— Problem to solve —
For every entry below, retype it exactly as it reads.

[Change detection outputs]

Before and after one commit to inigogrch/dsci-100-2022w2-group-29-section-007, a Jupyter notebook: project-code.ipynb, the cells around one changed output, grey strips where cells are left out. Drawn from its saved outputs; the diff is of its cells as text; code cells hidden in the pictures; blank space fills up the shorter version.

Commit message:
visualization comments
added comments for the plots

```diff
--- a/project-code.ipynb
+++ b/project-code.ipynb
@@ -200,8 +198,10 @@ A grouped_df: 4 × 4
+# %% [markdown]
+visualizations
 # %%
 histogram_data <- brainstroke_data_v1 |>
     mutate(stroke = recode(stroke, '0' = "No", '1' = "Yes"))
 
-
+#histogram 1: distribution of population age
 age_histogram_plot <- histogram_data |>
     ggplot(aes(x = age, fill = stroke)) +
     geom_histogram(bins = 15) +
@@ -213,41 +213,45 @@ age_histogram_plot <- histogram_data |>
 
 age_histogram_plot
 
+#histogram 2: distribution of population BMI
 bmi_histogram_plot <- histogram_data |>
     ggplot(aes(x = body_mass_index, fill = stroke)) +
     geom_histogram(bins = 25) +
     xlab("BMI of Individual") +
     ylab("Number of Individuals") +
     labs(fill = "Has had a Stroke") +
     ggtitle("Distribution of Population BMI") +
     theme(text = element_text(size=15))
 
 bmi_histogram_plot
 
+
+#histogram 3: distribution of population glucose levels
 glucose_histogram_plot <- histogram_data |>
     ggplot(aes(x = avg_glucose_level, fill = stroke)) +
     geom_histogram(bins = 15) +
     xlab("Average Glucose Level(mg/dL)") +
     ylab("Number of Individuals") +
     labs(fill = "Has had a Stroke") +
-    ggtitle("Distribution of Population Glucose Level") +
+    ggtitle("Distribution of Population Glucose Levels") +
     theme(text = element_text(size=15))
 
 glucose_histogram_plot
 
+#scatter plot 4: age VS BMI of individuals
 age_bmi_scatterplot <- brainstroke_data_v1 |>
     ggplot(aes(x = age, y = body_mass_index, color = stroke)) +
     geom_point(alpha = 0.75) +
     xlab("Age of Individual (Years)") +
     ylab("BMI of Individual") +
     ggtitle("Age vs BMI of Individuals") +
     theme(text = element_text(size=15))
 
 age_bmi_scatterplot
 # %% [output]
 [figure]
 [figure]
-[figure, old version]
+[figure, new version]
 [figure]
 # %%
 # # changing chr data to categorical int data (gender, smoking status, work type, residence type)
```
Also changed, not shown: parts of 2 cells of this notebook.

— Response to this task —
Before and after one commit to inigogrch/dsci-100-2022w2-group-29-section-007, a Jupyter notebook: project-code.ipynb, the cells around one changed output, grey strips where cells are left out. Drawn from its saved outputs; the diff is of its cells as text; code cells hidden in the pictures; blank space fills up the shorter version.

Commit message:
visualization comments
added comments for the plots

```diff
--- a/project-code.ipynb
+++ b/project-code.ipynb
@@ -200,8 +198,10 @@ A grouped_df: 4 × 4
+# %% [markdown]
+visualizations
 # %%
 histogram_data <- brainstroke_data_v1 |>
     mutate(stroke = recode(stroke, '0' = "No", '1' = "Yes"))
 
-
+#histogram 1: distribution of population age
 age_histogram_plot <- histogram_data |>
     ggplot(aes(x = age, fill = stroke)) +
     geom_histogram(bins = 15) +
@@ -213,41 +213,45 @@ age_histogram_plot <- histogram_data |>
 
 age_histogram_plot
 
+#histogram 2: distribution of population BMI
 bmi_histogram_plot <- histogram_data |>
     ggplot(aes(x = body_mass_index, fill = stroke)) +
     geom_histogram(bins = 25) +
     xlab("BMI of Individual") +
     ylab("Number of Individuals") +
     labs(fill = "Has had a Stroke") +
     ggtitle("Distribution of Population BMI") +
     theme(text = element_text(size=15))
 
 bmi_histogram_plot
 
+
+#histogram 3: distribution of population glucose levels
 glucose_histogram_plot <- histogram_data |>
     ggplot(aes(x = avg_glucose_level, fill = stroke)) +
     geom_histogram(bins = 15) +
     xlab("Average Glucose Level(mg/dL)") +
     ylab("Number of Individuals") +
     labs(fill = "Has had a Stroke") +
-    ggtitle("Distribution of Population Glucose Level") +
+    ggtitle("Distribution of Population Glucose Levels") +
     theme(text = element_text(size=15))
 
 glucose_histogram_plot
 
+#scatter plot 4: age VS BMI of individuals
 age_bmi_scatterplot <- brainstroke_data_v1 |>
     ggplot(aes(x = age, y = body_mass_index, color = stroke)) +
     geom_point(alpha = 0.75) +
     xlab("Age of Individual (Years)") +
     ylab("BMI of Individual") +
     ggtitle("Age vs BMI of Individuals") +
     theme(text = element_text(size=15))
 
 age_bmi_scatterplot
 # %% [output]
 [figure]
 [figure]
-[figure, old version]
+[figure, new version]
 [figure]
 # %%
 # # changing chr data to categorical int data (gender, smoking status, work type, residence type)
```
Also changed, not shown: parts of 2 cells of this notebook.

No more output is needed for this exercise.